Collection entries:
###
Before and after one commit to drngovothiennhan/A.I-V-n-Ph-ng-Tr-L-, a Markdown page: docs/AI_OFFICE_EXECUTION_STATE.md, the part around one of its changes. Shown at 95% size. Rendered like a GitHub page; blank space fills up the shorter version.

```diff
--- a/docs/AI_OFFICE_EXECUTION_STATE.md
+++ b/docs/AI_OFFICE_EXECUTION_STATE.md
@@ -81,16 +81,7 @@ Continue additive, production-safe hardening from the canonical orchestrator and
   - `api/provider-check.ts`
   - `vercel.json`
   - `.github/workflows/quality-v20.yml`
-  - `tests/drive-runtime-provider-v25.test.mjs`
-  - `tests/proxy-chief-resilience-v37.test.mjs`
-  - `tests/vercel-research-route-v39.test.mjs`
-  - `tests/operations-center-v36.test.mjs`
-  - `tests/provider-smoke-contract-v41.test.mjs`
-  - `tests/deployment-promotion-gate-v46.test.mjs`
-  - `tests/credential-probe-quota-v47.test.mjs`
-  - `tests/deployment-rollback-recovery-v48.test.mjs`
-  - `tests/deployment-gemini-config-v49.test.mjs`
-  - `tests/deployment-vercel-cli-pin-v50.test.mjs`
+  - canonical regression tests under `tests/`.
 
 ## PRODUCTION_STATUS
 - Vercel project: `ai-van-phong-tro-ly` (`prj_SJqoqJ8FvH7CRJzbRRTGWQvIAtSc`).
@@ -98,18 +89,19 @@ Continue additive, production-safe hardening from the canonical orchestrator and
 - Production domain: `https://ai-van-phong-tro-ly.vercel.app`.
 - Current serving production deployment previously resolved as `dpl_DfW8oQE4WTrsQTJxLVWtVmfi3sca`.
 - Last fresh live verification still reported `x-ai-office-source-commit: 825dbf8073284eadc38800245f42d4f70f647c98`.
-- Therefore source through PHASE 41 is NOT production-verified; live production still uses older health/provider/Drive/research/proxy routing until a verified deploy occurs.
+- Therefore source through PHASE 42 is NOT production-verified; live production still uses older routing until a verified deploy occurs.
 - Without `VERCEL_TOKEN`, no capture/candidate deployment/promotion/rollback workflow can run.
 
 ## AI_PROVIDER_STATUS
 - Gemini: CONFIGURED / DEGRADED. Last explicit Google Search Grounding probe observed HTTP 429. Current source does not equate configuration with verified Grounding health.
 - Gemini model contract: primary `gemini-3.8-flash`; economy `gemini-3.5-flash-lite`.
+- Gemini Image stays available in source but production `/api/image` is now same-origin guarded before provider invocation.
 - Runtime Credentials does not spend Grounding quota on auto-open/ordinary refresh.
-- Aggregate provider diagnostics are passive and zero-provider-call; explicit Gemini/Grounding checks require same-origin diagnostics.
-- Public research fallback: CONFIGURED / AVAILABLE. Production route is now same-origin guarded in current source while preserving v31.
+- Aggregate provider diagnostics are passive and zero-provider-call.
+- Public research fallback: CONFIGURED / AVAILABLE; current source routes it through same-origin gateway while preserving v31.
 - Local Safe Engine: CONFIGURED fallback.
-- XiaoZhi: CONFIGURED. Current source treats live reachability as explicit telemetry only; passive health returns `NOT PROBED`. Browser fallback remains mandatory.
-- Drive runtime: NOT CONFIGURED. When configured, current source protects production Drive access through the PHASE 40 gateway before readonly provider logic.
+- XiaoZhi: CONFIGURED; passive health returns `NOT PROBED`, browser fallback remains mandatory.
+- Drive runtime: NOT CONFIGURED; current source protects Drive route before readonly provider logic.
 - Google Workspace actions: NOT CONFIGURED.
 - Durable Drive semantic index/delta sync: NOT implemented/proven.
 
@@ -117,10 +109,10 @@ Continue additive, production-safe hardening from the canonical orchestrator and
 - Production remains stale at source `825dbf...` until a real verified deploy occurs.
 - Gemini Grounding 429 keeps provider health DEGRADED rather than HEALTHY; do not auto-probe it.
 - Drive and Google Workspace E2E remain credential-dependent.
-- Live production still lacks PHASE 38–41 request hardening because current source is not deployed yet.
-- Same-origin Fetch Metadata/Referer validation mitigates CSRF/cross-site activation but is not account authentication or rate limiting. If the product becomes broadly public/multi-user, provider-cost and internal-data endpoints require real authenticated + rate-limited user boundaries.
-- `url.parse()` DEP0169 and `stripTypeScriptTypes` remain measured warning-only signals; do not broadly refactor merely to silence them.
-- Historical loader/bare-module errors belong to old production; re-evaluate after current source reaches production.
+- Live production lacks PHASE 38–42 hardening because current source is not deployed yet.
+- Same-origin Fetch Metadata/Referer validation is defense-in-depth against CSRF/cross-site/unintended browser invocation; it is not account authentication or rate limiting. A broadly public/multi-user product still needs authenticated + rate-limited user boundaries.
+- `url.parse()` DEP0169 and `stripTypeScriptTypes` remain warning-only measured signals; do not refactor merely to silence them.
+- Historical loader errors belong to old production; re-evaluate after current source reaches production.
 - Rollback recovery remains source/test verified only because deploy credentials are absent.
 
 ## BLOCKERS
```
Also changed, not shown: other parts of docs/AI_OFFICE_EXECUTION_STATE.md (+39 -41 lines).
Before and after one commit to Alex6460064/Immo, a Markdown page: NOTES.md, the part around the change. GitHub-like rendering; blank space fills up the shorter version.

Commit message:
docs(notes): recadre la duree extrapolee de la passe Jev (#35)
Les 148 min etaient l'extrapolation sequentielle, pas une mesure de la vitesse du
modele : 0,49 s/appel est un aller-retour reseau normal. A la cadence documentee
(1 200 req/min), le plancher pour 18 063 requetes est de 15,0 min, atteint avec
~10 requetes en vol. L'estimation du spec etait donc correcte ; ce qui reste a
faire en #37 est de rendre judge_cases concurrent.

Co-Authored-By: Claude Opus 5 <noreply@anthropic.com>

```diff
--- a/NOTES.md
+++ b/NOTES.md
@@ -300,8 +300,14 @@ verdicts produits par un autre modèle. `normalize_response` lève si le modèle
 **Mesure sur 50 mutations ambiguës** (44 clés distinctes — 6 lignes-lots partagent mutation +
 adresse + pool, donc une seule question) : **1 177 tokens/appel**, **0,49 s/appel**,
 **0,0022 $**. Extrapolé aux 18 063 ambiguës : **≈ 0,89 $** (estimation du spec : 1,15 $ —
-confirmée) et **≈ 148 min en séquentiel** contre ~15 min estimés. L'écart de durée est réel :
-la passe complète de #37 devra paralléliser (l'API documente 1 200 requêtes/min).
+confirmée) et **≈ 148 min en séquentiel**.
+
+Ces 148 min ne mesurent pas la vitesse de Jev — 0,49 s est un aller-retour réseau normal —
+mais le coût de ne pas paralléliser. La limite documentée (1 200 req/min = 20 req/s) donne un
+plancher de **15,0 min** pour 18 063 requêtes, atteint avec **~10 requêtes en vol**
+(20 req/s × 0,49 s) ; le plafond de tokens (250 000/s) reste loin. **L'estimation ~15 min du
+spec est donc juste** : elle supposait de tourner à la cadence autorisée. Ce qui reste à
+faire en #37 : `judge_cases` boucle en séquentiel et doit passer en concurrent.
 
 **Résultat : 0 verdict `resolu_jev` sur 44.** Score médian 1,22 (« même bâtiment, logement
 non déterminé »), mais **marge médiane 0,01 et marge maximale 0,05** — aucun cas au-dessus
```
###
__Work instruction__.
Copy each line of the data that includes the word "additive".

__Your response__.
@@ -81,16 +81,7 @@ Continue additive, production-safe hardening from the canonical orchestrator and
@@ -98,18 +89,19 @@ Continue additive, production-safe hardening from the canonical orchestrator and
@@ -117,10 +109,10 @@ Continue additive, production-safe hardening from the canonical orchestrator and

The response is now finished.